Dear Liz: I have an elderly friend who was recently erroneously declared deceased by the Social Security Administration. She received no notice of this declaration and her first awareness that something might be wrong was when her personal checks and automatic payments to utilities and others began to bounce. When she called her bank, she was informed that all of her accounts had been frozen by the Social Security Administration.
My friend is now faced with multiple returned check charges, threatening phone calls and cut-off services. Efforts to straighten things out with Social Security and her bank have been only moderately successful so far. Although they will probably clear things up eventually, this will take time and quite a bit of legwork on her part.
Under what authority does Social Security freeze someone’s assets? And is this common? Aren’t they required to at least notify someone of impending action? After all, when any one of us does in fact die, we still have financial obligations and such actions can only create headaches for survivors.
Answer: The Social Security Administration doesn’t freeze bank accounts, but it does erroneously declare people dead a few thousand times every year. Financial institutions check Social Security’s death notices and may freeze or close accounts as a result. It can take weeks or months to clear up the confusion.
People in this situation should visit their local Social Security office and bring some identification, such as a driver’s license or passport, to establish that they are, in fact, alive. Social Security will issue a letter called an “Erroneous Death Case — Third Party Contact” notice that can be shown to financial institutions, doctors and others who may have been misinformed of their deaths. Your friend should not only ask that services be restored but that bounced-check fees and other costs be waived. There’s no guarantee that they will be, but she should ask.
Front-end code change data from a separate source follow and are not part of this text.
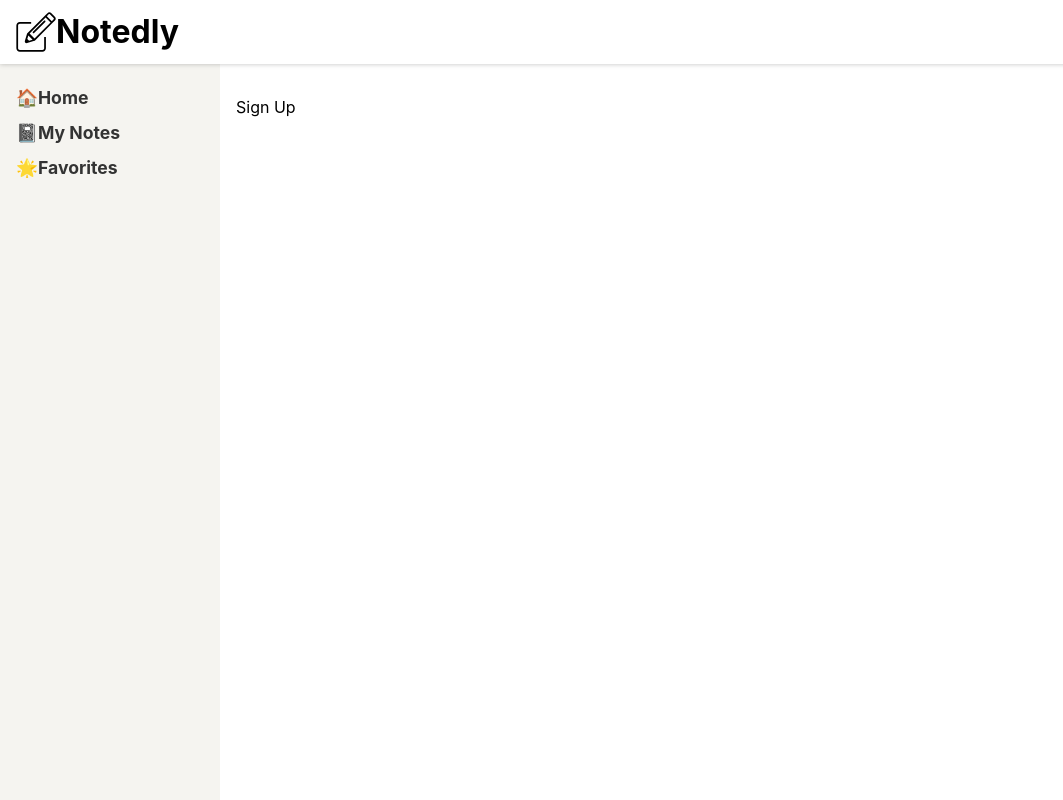
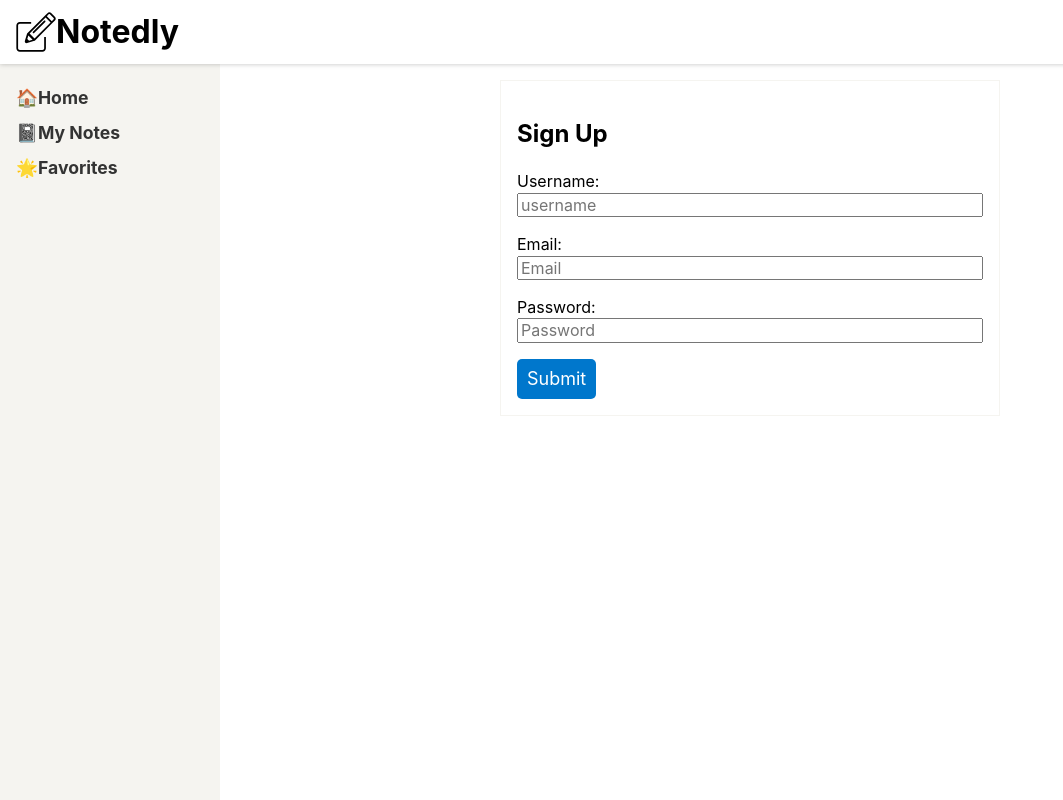
Before and after one commit to lapee79/javascripteverywhere-web, a React (Vite) app: page /signup in a window 1280 px wide. Shown: the whole page, without its empty margins (0-1063 px from the left). Built offline with nearby package versions, Linux system fonts and the light colour scheme; no server answers.

Commit message:
page 209

```diff
--- a/src/pages/signup.js
+++ b/src/pages/signup.js
@@ -1,4 +1,27 @@
 import React, { useEffect } from "react";
+import styled from 'styled-components';
+
+import Button from '../components/Button';
+
+const Wrapper = styled.div`
+    border: 1px solid #f5f4f0;
+    max-width: 500px;
+    padding: 1em;
+    margin: 0 auto;
+`;
+
+const Form = styled.form`
+    label,
+    input {
+        isplay: block;
+        ine-height: 2em;
+    }
+
+    input {
+        width: 100%;
+        margin-bottom: 1em;
+    }
+`;
 
 // 나중에 쓰기 위해 props를 포함한 후 component에 전달
 const SignUp = props => {
@@ -8,9 +31,36 @@
     });
 
     return (
-        <div>
-            <p>Sign Up</p>
-        </div>
+        <Wrapper>
+            <h2>Sign Up</h2>
+            <Form>
+                <label htmlFor="username">Username:</label>
+                <input
+                    required
+                    type="text"
+                    id="username"
+                    name="username"
+                    placeholder="username"
+                />
+                <label htmlFor="email">Email:</label>
+                <input
+                    required
+                    type="email"
+                    id="email"
+                    name="email"
+                    placeholder="Email"
+                />
+                <label htmlFor="password">Password:</label>
+                <input
+                    required
+                    type="password"
+                    id="password"
+                    name="password"
+                    placeholder="Password"
+                />
+                <Button type="submit">Submit</Button>
+            </Form>
+        </Wrapper>
     );
 };
 
```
Your friend also might consider whether it’s time to ask for help in managing her finances. It sounds from your description as if she didn’t notice the problem for quite some time. Utilities don’t shut off service at the first missed payment. Threatening phone calls — presumably from collection agencies — typically don’t start until accounts are months overdue. She should consider adding a trusted person to her checking account or at least sharing online credentials so that another set of eyes is monitoring what’s going on with her money.